Conference and Professional Development Grant Recipient: Kate Guan

9 September 2019

Could you tell us a bit about yourself and your research? 

After completing my PhD from UNSW in 2017, I joined the Translation Cancer Metabolism Laboratory in 2017 as a post-doctoral researcher. Led by Associate Professor Jeff Holst at the Centenary Institute, the Holst lab re-located to UNSW in 2018 based at the Lowy Cancer Research Centre. My current research focuses on amino acid transporters and cell metabolisms to elucidate nutrient stress pathways regulating melanoma survival, particularly in the setting of treatment resistance to BRAF inhibitors and immunotherapies. I also use multifaceted approaches to understand metabolic reprogramming of cancer cells which may offer therapeutic strategies that can be translated into the clinic to treat melanoma patients.

Could you tell us about the conference you went to and why you chose to attend this conference? (What is unique, unusual or particularly important about it?)

Cold Spring Harbor laboratory (CSHL) is renowned for its research programs, excellent short courses and workshops. The metabolomics course provides hands-on exercises, experiments and opportunities to learn the fundamentals of metabolomics from experts. There’s an excellent panel of leading scientists in their field who discuss their current research and shared their knowledge. With a small number of selected students per class, students can benefit from more focused discussions and interactions with the instructors. This is a great opportunity to both learn new techniques and establish new connections.

What would be the most important outcomes of the conference for you – key learnings, or people you met, new collaboration, etc.?

The CSHL course accelerated my understanding in the latest metabolomics techniques and data interpretation of metabolomics studies. In particular, generation and analysis of both gas-chromatography (GC) and liquid chromatography (LC) mass spectrometry data. Using MS approach to carry out targeted and untargeted metabolomics studies and determine glycolytic and respiratory rate by Seahorse XF analysis. Discussions with the course instructors were very helpful for setting up a more efficient metabolomic workflow to maximise the quality and the interpretation of our clinical data.

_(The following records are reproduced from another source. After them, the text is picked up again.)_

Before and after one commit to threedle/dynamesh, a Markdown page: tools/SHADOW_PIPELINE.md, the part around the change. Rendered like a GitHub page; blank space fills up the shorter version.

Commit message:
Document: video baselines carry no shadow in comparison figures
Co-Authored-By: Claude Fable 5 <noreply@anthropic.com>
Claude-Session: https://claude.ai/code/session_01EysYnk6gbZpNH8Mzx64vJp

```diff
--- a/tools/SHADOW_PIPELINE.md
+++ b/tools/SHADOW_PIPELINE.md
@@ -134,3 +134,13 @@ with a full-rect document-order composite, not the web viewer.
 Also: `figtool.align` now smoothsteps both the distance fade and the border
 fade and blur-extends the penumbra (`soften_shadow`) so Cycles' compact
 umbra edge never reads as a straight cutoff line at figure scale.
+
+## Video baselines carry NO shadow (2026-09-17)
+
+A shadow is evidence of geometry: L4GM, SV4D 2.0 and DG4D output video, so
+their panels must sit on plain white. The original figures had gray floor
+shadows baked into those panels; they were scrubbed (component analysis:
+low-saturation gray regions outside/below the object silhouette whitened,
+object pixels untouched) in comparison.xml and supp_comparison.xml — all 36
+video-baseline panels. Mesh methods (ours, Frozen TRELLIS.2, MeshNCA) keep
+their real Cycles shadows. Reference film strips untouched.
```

Could you tell us about your presentation at the conference?


Were there any new knowledge or strategies from the conference you found interesting and possibly an interest of other TCRN members?

A major discussion point during the course was the significance of metabolomics and how it has been redefined from biomarker identification method to the new discovery of drivers of biological processes. TCRN members should have some basic knowledge of the impact of metabolome and its close link to the phenotype of the biological process. Metabolomics techniques should be considered and utilised in certain studies as it can be a powerful discovery tool to find novel biomarkers or drivers which may offer therapeutic strategies that can be translated into the clinic to treat cancer patients.

How can your research translate into improvements in patient care and clinical outcomes (Translational relevance)?

My research focuses on how amino acid transporters can be involved in modulation metabolic pathways that may impact different cancer types and treatments, by utilising highly skilled techniques that I’ve learnt from the metabolomics course will help me to better understand the metabolic reprogramming of cancer cells. My research also enables the collection of interpretable and meaningful metabolomics data from clinical samples, which will lead to the development of more effective treatments and interventions for cancer patients. Ultimately, the development of metabolomic biomarkers in our current study may lead to the adoption of this technique in other research studies across the TCRN network.

Could you tell us about your membership with the TCRN – what’s your involvement, how long have you been a member etc.?

I was a TCRN member during my PhD at UNSW from 2012-2016 and regularly attended TCRN seminars and events. After returning to the Adult Cancer Program at the Lowy I re-joined TCRN.

You received funding to attend the conference – could you tell us about the difficulties of obtaining funding for these sorts of activities and how the TCRN fills a need?

It was difficult to obtain travel funding, especially for attending professional development courses as there is limited funding support available. The TCRN professional development grant helped with offsetting the cost of the metabolomics course. This grant also provided me with the opportunity to enhance my knowledge and skills for my current research.